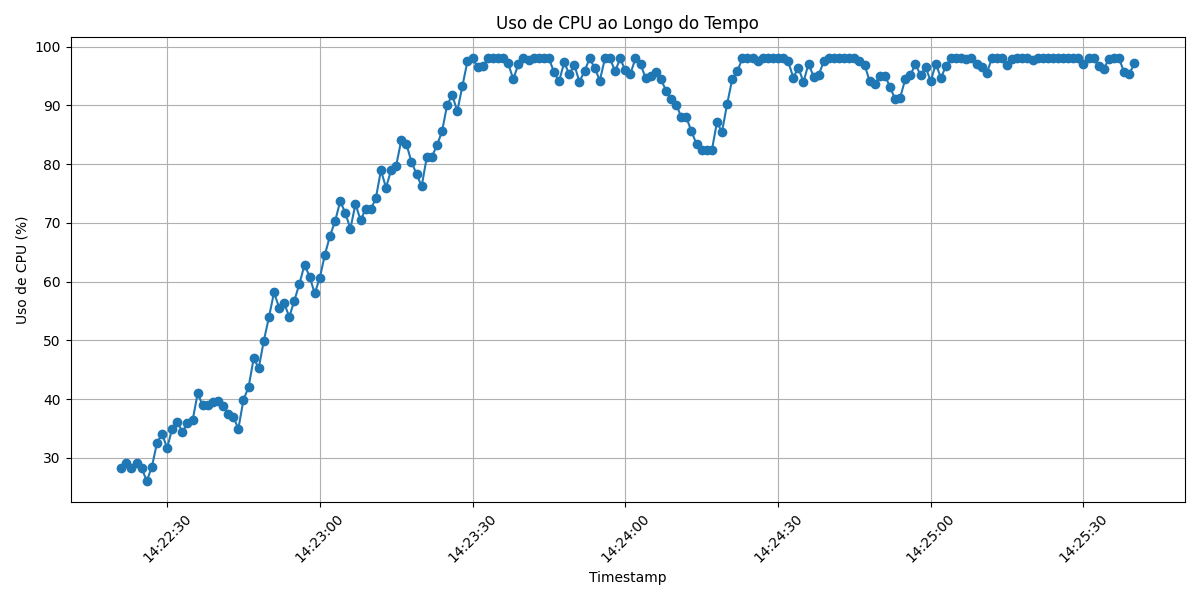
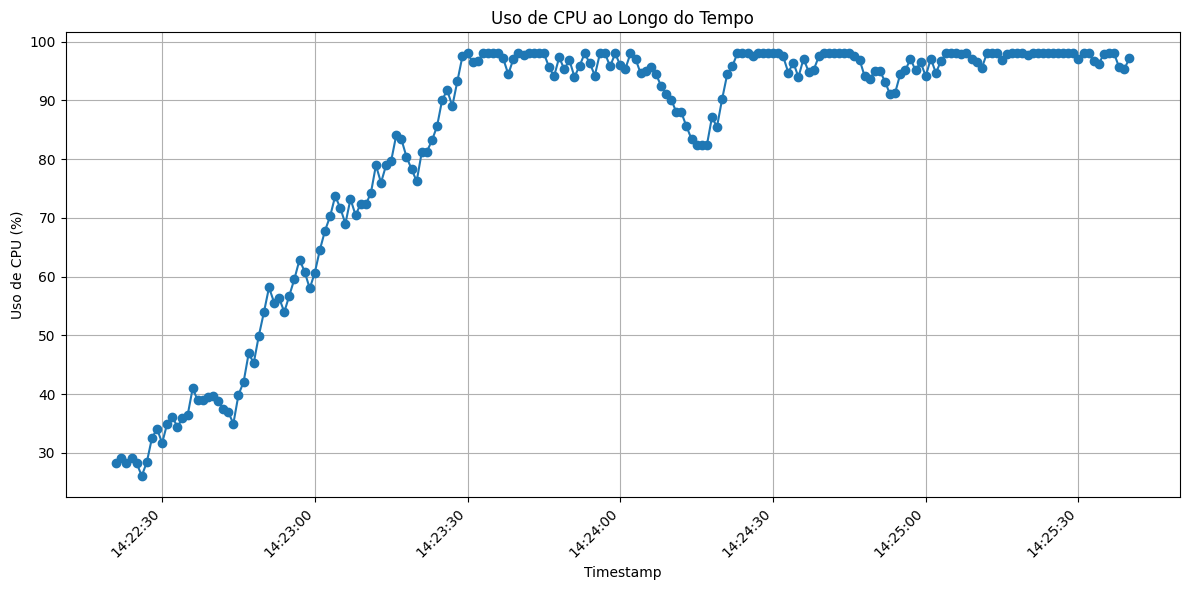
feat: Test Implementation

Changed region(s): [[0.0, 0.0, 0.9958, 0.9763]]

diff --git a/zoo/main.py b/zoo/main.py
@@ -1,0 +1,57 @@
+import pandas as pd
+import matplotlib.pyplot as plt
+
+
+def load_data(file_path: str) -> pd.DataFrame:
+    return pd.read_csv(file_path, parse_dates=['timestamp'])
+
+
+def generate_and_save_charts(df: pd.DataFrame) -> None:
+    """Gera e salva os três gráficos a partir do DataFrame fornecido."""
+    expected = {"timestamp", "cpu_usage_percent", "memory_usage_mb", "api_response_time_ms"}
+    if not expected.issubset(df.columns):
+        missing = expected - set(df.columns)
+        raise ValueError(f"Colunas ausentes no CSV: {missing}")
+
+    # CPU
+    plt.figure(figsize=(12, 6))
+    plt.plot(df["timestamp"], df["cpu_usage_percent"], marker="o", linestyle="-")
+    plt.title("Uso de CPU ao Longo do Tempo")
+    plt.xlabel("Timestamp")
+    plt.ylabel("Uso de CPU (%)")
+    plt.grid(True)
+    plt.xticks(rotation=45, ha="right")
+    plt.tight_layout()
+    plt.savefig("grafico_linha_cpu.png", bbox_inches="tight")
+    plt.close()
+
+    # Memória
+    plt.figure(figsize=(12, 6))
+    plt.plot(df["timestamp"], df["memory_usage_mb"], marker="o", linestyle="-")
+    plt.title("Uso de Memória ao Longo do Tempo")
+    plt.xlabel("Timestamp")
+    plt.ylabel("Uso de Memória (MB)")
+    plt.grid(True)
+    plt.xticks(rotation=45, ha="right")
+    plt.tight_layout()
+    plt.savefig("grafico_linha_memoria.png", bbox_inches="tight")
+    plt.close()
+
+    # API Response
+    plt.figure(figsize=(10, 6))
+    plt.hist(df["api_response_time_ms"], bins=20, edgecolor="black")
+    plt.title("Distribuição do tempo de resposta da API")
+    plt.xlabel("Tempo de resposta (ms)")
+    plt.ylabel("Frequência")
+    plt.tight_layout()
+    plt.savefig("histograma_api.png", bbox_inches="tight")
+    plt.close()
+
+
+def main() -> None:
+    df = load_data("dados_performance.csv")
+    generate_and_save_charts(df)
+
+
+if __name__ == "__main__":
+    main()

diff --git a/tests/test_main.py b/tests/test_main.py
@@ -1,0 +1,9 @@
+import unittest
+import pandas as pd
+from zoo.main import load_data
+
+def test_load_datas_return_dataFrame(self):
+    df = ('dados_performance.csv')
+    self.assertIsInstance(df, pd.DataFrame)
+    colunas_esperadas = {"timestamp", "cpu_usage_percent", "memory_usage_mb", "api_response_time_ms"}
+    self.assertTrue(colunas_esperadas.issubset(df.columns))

::::::

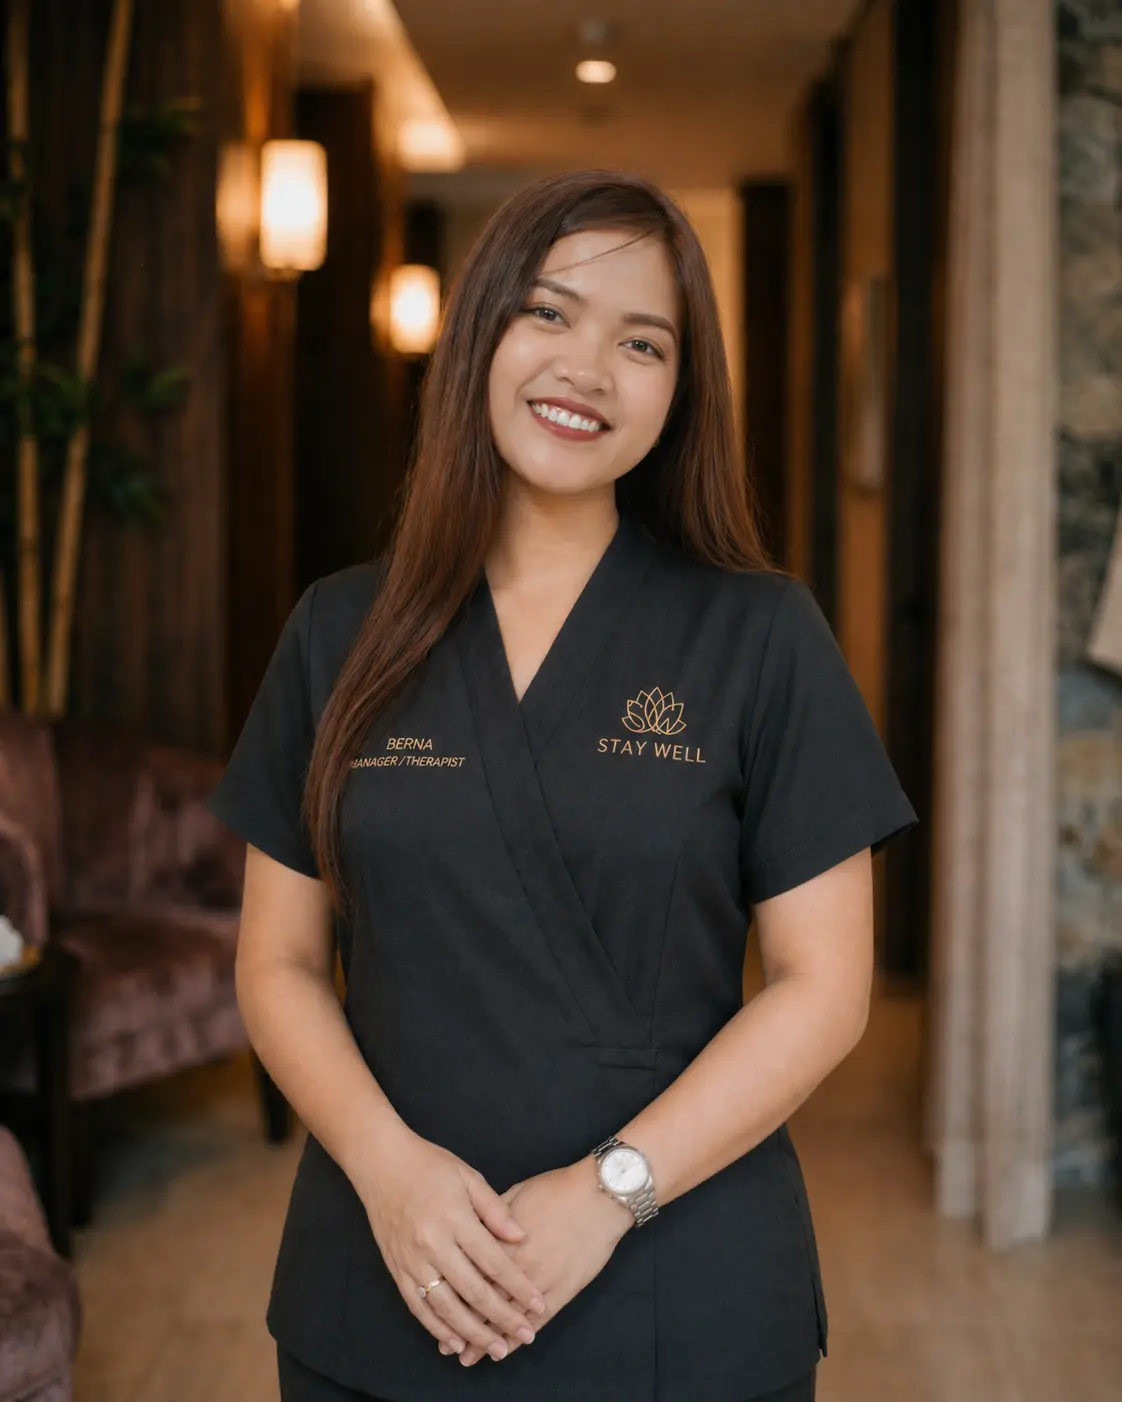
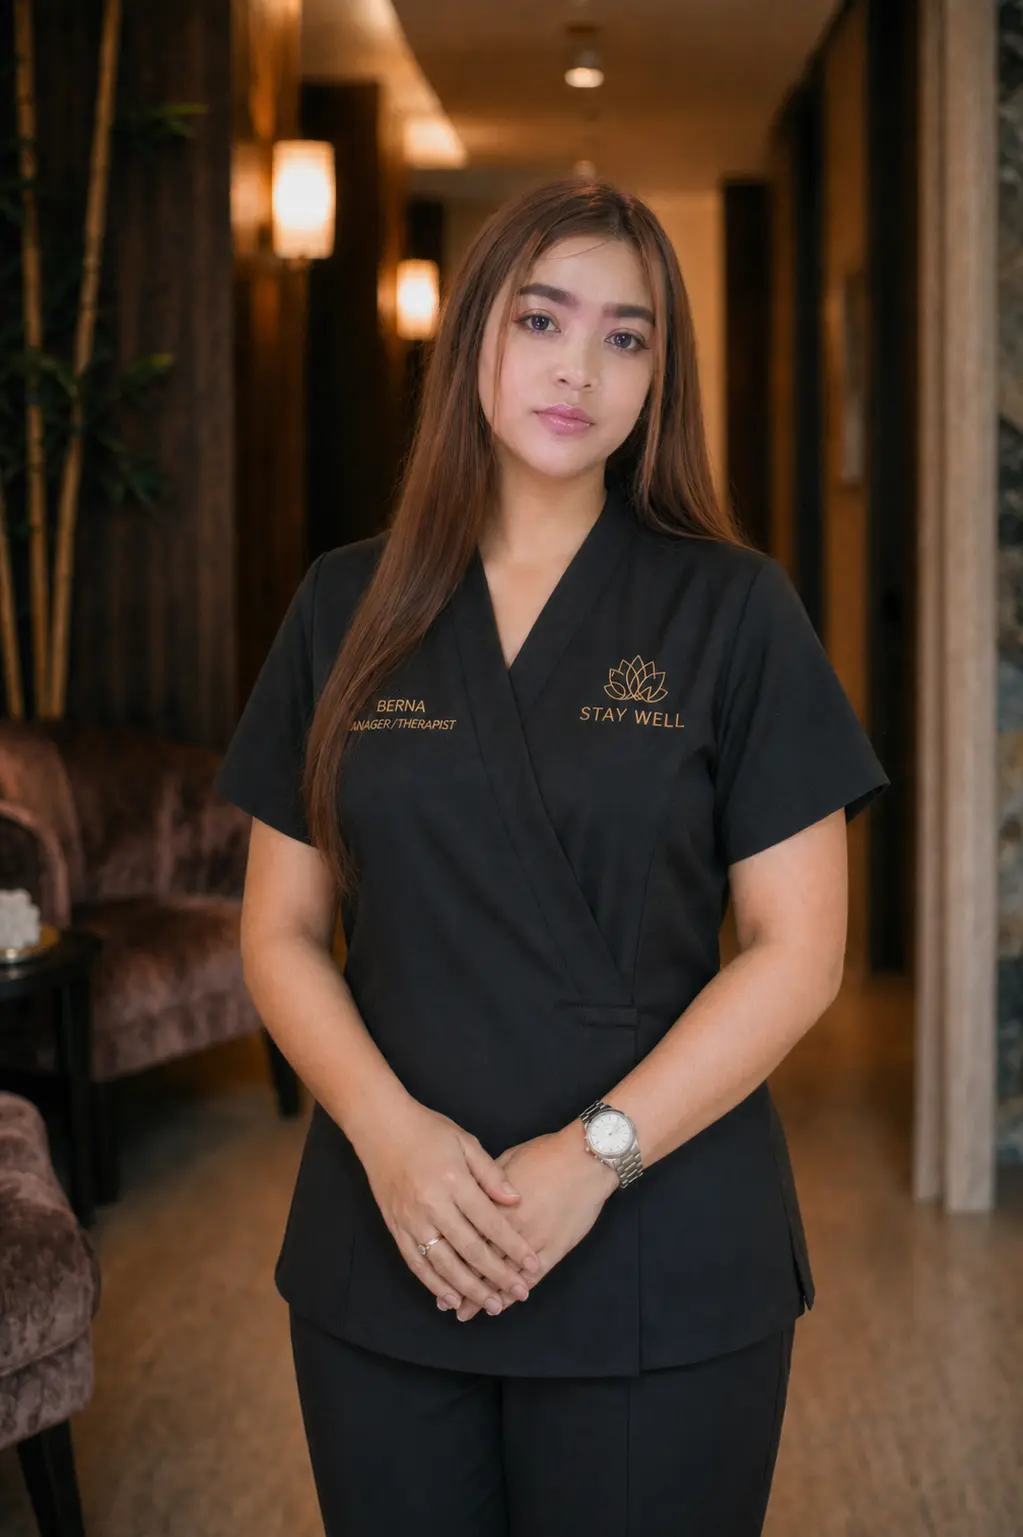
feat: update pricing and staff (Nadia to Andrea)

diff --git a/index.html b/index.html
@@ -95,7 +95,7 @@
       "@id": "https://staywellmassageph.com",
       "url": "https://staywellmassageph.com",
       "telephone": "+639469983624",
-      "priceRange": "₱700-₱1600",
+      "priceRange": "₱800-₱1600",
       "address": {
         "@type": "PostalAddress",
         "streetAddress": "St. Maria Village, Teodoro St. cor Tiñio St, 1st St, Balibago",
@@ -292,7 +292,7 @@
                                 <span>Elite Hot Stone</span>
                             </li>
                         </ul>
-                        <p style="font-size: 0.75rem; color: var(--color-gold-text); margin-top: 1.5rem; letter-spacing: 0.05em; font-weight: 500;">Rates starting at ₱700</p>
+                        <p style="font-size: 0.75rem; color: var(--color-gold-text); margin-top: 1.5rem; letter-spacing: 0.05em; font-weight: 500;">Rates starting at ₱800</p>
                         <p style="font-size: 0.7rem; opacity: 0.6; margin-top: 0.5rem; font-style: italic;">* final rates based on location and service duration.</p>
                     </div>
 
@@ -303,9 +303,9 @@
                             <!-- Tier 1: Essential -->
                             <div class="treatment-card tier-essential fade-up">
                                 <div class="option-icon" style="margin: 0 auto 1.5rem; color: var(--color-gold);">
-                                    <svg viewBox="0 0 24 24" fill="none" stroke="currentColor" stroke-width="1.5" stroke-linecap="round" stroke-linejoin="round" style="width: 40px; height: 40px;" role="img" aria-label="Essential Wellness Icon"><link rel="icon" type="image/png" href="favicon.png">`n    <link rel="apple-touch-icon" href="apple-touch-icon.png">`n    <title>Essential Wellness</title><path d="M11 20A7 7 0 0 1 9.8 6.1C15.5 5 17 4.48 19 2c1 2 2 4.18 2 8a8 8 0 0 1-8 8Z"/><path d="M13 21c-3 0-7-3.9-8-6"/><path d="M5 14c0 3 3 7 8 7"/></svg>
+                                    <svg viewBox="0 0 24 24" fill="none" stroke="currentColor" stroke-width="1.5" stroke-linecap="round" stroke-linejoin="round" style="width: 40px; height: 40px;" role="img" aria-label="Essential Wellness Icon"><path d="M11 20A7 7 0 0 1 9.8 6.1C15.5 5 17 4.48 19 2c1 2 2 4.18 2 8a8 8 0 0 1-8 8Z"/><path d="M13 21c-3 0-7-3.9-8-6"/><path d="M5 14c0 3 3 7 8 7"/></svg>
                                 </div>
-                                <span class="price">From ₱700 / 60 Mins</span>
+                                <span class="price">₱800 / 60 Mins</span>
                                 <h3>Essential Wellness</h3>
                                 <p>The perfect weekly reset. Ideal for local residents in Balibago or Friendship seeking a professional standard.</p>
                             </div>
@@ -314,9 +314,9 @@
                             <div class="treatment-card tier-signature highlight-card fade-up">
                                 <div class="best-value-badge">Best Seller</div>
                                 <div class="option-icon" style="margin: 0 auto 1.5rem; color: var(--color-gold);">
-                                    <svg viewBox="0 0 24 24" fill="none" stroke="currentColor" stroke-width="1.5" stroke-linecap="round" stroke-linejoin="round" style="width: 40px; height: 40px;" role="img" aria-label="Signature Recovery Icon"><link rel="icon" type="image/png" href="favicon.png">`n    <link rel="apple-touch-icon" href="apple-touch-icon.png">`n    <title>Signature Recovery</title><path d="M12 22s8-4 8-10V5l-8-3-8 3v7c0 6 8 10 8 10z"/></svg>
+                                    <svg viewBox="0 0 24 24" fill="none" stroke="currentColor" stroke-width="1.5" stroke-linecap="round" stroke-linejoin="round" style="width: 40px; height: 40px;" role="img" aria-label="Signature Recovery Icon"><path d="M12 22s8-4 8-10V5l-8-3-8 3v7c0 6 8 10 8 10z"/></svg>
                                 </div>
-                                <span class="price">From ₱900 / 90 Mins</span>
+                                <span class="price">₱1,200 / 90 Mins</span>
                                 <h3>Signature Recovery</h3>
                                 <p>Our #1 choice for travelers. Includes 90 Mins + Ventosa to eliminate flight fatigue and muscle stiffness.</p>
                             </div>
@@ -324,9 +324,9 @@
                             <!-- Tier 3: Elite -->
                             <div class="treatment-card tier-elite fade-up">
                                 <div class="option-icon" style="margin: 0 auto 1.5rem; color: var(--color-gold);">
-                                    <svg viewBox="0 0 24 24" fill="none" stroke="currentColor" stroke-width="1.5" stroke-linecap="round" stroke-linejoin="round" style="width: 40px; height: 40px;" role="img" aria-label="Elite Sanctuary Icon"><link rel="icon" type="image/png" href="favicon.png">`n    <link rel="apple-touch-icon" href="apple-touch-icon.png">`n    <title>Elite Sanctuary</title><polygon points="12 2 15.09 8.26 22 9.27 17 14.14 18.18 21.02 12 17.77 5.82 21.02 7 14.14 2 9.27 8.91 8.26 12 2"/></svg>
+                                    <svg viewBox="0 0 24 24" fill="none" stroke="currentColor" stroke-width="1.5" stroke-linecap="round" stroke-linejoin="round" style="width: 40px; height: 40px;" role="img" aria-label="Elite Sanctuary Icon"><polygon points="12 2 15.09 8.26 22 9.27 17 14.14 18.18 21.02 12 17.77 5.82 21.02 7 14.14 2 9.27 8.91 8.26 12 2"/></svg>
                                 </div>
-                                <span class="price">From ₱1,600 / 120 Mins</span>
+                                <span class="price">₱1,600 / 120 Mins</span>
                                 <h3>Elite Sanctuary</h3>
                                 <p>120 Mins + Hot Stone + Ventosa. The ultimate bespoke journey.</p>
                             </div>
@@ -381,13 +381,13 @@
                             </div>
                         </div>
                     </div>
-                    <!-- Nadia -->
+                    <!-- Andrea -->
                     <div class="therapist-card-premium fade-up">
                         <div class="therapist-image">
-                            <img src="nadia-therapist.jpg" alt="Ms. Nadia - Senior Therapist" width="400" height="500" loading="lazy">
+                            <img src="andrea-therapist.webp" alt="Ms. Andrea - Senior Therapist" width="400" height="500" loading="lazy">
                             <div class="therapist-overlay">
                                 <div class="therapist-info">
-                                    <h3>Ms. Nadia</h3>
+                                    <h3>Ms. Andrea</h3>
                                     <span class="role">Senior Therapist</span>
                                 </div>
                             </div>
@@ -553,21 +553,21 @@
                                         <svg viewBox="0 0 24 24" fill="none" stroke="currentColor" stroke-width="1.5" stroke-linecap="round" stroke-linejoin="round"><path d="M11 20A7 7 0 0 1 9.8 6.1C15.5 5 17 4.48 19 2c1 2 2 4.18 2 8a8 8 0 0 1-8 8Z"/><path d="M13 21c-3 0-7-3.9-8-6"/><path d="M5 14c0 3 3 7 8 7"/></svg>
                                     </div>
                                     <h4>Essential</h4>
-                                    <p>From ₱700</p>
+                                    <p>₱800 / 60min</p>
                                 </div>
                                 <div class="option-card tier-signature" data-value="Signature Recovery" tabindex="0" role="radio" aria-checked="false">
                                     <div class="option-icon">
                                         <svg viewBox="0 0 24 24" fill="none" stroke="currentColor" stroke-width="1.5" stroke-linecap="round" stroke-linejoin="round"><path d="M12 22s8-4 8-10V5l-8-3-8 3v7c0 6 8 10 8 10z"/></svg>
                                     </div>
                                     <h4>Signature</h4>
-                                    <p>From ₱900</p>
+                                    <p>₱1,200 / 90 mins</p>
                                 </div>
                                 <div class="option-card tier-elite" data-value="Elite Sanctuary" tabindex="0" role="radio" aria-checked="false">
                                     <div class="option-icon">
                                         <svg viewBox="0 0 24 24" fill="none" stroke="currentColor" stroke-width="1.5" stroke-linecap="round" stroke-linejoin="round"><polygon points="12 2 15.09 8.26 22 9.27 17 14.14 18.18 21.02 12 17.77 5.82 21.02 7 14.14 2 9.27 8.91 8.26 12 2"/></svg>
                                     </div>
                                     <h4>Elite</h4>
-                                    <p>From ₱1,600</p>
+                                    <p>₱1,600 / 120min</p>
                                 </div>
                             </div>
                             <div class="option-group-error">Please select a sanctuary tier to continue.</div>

::::::

• [Exercise]: Above are some lines. Repeat exactly, and only, those from the line that has "-381,13 +381,13 @@" through the line that has "Nadia - Senior".

• [Task response]:
@@ -381,13 +381,13 @@
                             </div>
                         </div>
                     </div>
-                    <!-- Nadia -->
+                    <!-- Andrea -->
                     <div class="therapist-card-premium fade-up">
                         <div class="therapist-image">
-                            <img src="nadia-therapist.jpg" alt="Ms. Nadia - Senior Therapist" width="400" height="500" loading="lazy">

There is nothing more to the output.